Ma, R., Northwestern University
Broadbelt, L. J., Northwestern University

The emission of greenhouse gases, including carbon dioxide, has been put forth as the main cause of global warming.1,2 Carbon capture and sequestration are regarded as a potential means of mitigating this warming effect.2 One possible remedy is to convert carbon dioxide catalytically to HCO3-. In nature, HCA II, a member of the human carbonic anhydrase (CA) family of enzymes, is one of the fastest known enzymes with a kcat for CO2 hydrolysis at a value of 106 s-1, which approaches the diffusion limit.3 However, due to the high cost of isolation and purification, as well as the unstable nature of enzymes when removed from their natural environment, biomimetic catalysts are a more desirable choice whenever they are available. 1,4,7,10-tetraazacylododecane ([12]aneN4 or cyclen) complex of zinc, to the best of our knowledge, has the highest activities among all biomimetic catalysts to date, with a rate constant of 3300 M-1s-1.4 In this study, density functional theory (DFT) calculations were used to unravel the reaction mechanism and evaluate thermodynamic parameters. We mapped the entire catalytic cycle for CO2 hydration by the zinc-cyclen complex and built a microkinetic model based on first principles kinetics and thermodynamics. The dependence of the observed reaction rate constant on the pH has a sigmoidal shape, which is similar to HCA II.5 The inflection point is identical to the pKa value of the zinc-cyclen complex, indicating that the rate-limiting step involves Zn-cyclen-OH+. The reaction rate constant is calculated to be 3650.5 M-1s-1, while the experimental value has been reported to be 3300 M-1s-1 or 2691.5 M-1s-1.4,6 Since our microkinetic model captured the experimental data well, we then analyzed each elementary step to identify the rate-determining step of the catalytic cycle through calculating the ratio of the net rate to the forward rate of reaction. Our model indicated that adsorption of CO2 is the rate-determining step. In addition, we analyzed the initial CO2 adsorption rate, which corresponds to the reaction: Zn-cyclen-OH- + CO2 → Zn-cyclen-HCO3-. The rate constant for this reaction is calculated to be 1.82×105 M-1s-1, which is on the same order of magnitude as the CO2 adsorption rate constant of a novel biomimetic catalyst reported by Huang and coworkers.7 Ultimately, these results provide a basis for the design of new biomimetic catalysts for CO2 hydrolysis.

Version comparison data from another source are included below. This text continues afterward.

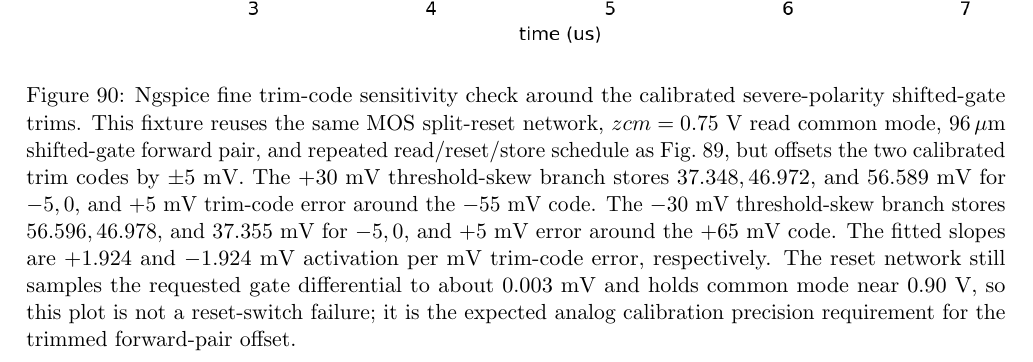
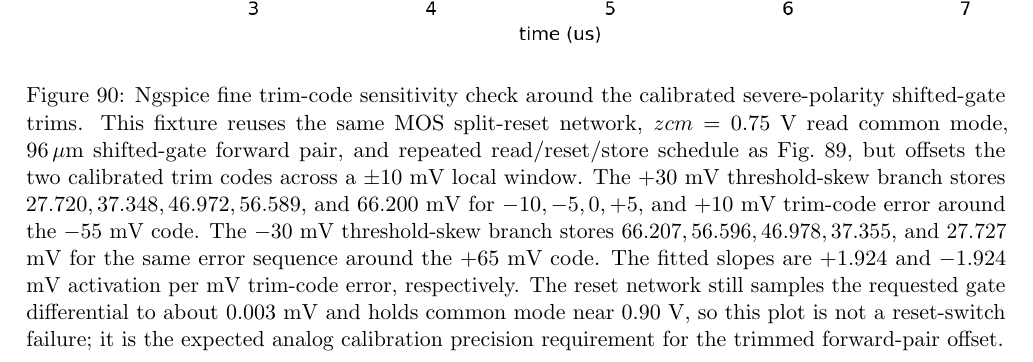
Before and after one commit to thomasnormal/spicenn, a LaTeX paper (docs/spicenn_progress_note.tex): part of page 93 of 125, cut so that both start at the same text. Compiled offline with pdfLaTeX.

Commit message:
Extend shifted-gate trim linearity window

```diff
--- a/docs/spicenn_progress_note.tex
+++ b/docs/spicenn_progress_note.tex
@@ -2197,13 +2197,15 @@ must satisfy before it can replace the current behavioral prototype.
   split-reset network, \(zcm=0.75\) V read common mode, \(96\,\mu\mathrm{m}\)
   shifted-gate forward pair, and repeated read/reset/store schedule as
   Fig.~\ref{fig:mos-hidden-writer-restored-gate-hybrid-update-forward-guard-forward-pair-96u-shifted-gate-polarity-calibration-ngspice},
-  but offsets the two calibrated trim codes by \(\pm5\) mV.  The \(+30\) mV
-  threshold-skew branch stores \(37.348,46.972,\) and \(56.589\) mV for
-  \(-5,0,\) and \(+5\) mV trim-code error around the \(-55\) mV code.  The
-  \(-30\) mV threshold-skew branch stores \(56.596,46.978,\) and
-  \(37.355\) mV for \(-5,0,\) and \(+5\) mV error around the \(+65\) mV
-  code.  The fitted slopes are \(+1.924\) and \(-1.924\) mV activation per
-  mV trim-code error, respectively.  The reset network still samples the
+  but offsets the two calibrated trim codes across a \(\pm10\) mV local
+  window.  The \(+30\) mV threshold-skew branch stores
+  \(27.720,37.348,46.972,56.589,\) and \(66.200\) mV for
+  \(-10,-5,0,+5,\) and \(+10\) mV trim-code error around the \(-55\) mV
+  code.  The \(-30\) mV threshold-skew branch stores
+  \(66.207,56.596,46.978,37.355,\) and \(27.727\) mV for the same error
+  sequence around the \(+65\) mV code.  The fitted slopes are \(+1.924\) and
+  \(-1.924\) mV activation per mV trim-code error, respectively.  The reset
+  network still samples the
   requested gate differential to about \(0.003\) mV and holds common mode
   near \(0.90\) V, so this plot is not a reset-switch failure; it is the
   expected analog calibration precision requirement for the trimmed
```
Also changed, not shown: engineering_log.md (+1 -0 lines), docs/figures/mos_hidden_writer_restored_gate_hybrid_update_forward_guard_forward_pair_96u_shifted_gate_trim_sensitivity_ngspice.png, 1 other file.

            (1)        Montzka, S. A.; Dlugokencky, E. J.; Butler, J. H. Nature 2011, 476, 43.

            (2)        Chu, S. Science 2009, 325, 1599.

            (3)        Khalifah, R. G. J Biol Chem 1971, 246, 2561.

            (4)        Zhang, X. P.; Vaneldik, R. Inorganic Chemistry 1995, 34, 5606.

            (5)        Silverman, D. N.; Lindskog, S. Accounts Chem Res 1988, 21, 30.

            (6)        Koziol, L.; Valdez, C. A.; Baker, S. E.; Lau, E. Y.; Floyd, W. C.; Wong, S. E.; Satcher, J. H.; Lightstone, F. C.; Aines, R. D. Inorganic Chemistry 2012, 51, 6803.

            (7)       Huang, D. G.; Makhlynets, O. V.; Tan, L. L.; Lee, S. C.; Rybak-Akimova, E. V.; Holm, R. H. Proc. Natl. Acad. Sci. U. S. A. 2011, 108, 1222.